▶ [Record extracts]
======

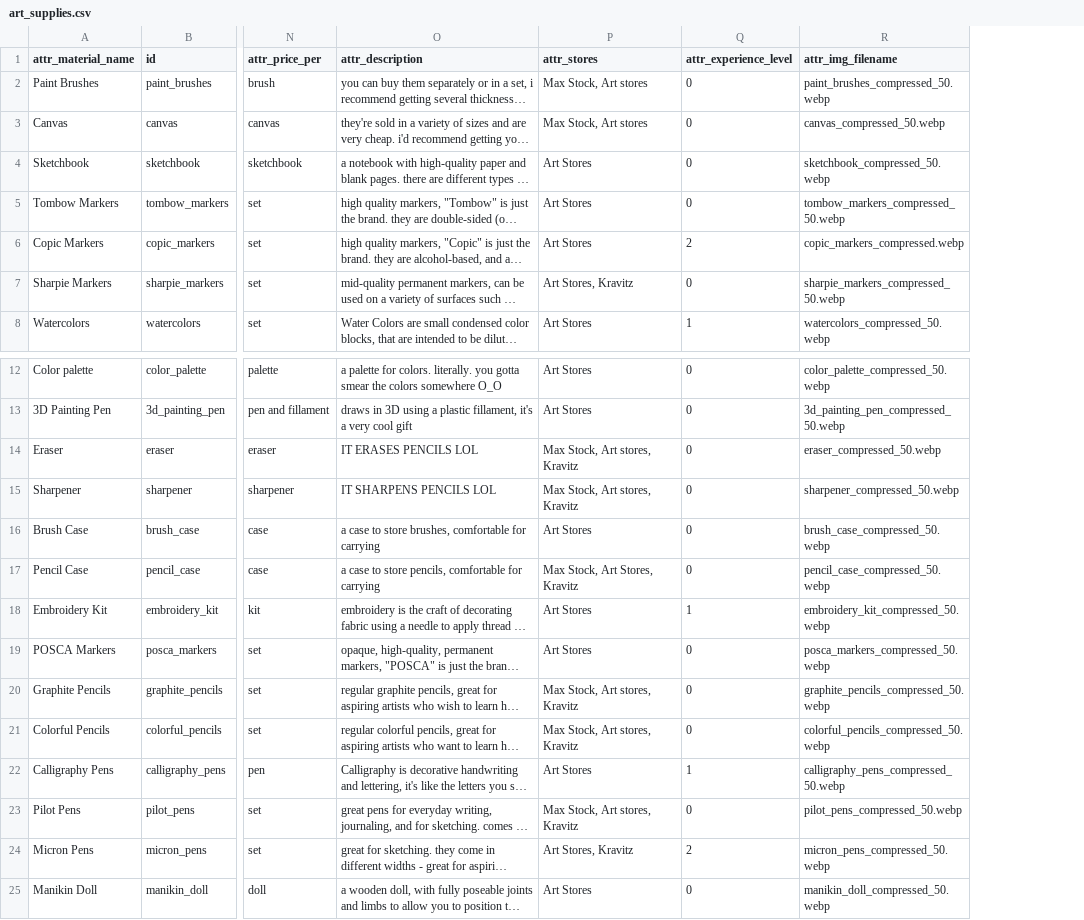
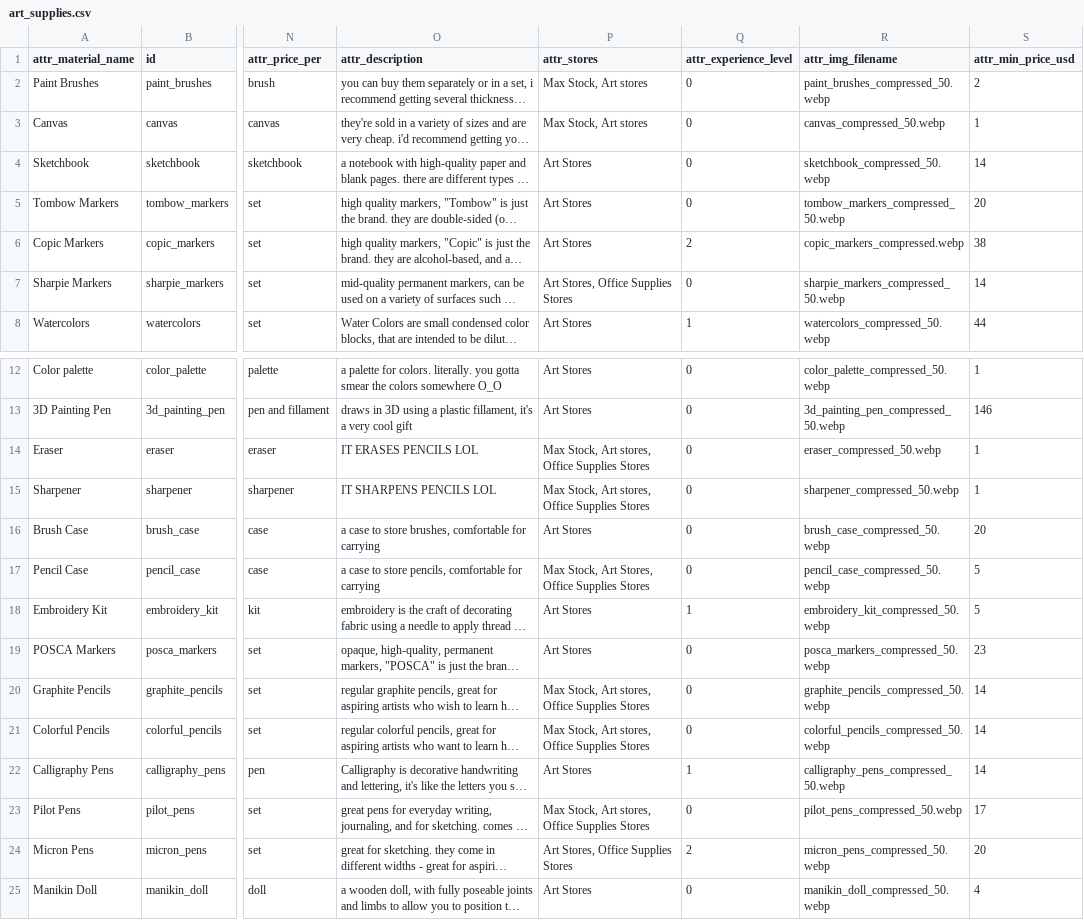
Before and after one commit to evoosa/i_need_art_supplies_help, a CSV file: backend/art_supplies/art_supplies.csv, drawn as a sheet; only a part is shown, gaps mark what is left out; long unchanged cells end in …; the diff names each change by its address in the sheet, - before the commit and + after, or states it on an @@ line.

```diff
--- a/backend/art_supplies/art_supplies.csv
+++ b/backend/art_supplies/art_supplies.csv
+column S (attr_min_price_usd), rows 2-8: 2 | 1 | 14 | 20 | 38 | 14 | 44; rows 12-25: 1 | 146 | 1 | 1 | 20 | 5 | 5 | 23 | 14 | 14 | 14 | 17 | 20 | 4
-P7 (attr_stores): Art Stores, Kravitz
+P7 (attr_stores): Art Stores, Office Supplies Stores
-P14:P15 (attr_stores): Max Stock, Art stores, Kravitz
+P14:P15 (attr_stores): Max Stock, Art stores, Office Supplies Stores
-P17 (attr_stores): Max Stock, Art Stores, Kravitz
+P17 (attr_stores): Max Stock, Art Stores, Office Supplies Stores
-P20:P21 (attr_stores): Max Stock, Art stores, Kravitz
+P20:P21 (attr_stores): Max Stock, Art stores, Office Supplies Stores
-P23 (attr_stores): Max Stock, Art stores, Kravitz
+P23 (attr_stores): Max Stock, Art stores, Office Supplies Stores
-P24 (attr_stores): Art Stores, Kravitz
+P24 (attr_stores): Art Stores, Office Supplies Stores
```
Also changed, not shown: 2 other files.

======

▶ [Work instruction] Return each line of the material above in which the string "Office" appears.

▶ [Output of the exercise]
+P7 (attr_stores): Art Stores, Office Supplies Stores
+P14:P15 (attr_stores): Max Stock, Art stores, Office Supplies Stores
+P17 (attr_stores): Max Stock, Art Stores, Office Supplies Stores
+P20:P21 (attr_stores): Max Stock, Art stores, Office Supplies Stores
+P23 (attr_stores): Max Stock, Art stores, Office Supplies Stores
+P24 (attr_stores): Art Stores, Office Supplies Stores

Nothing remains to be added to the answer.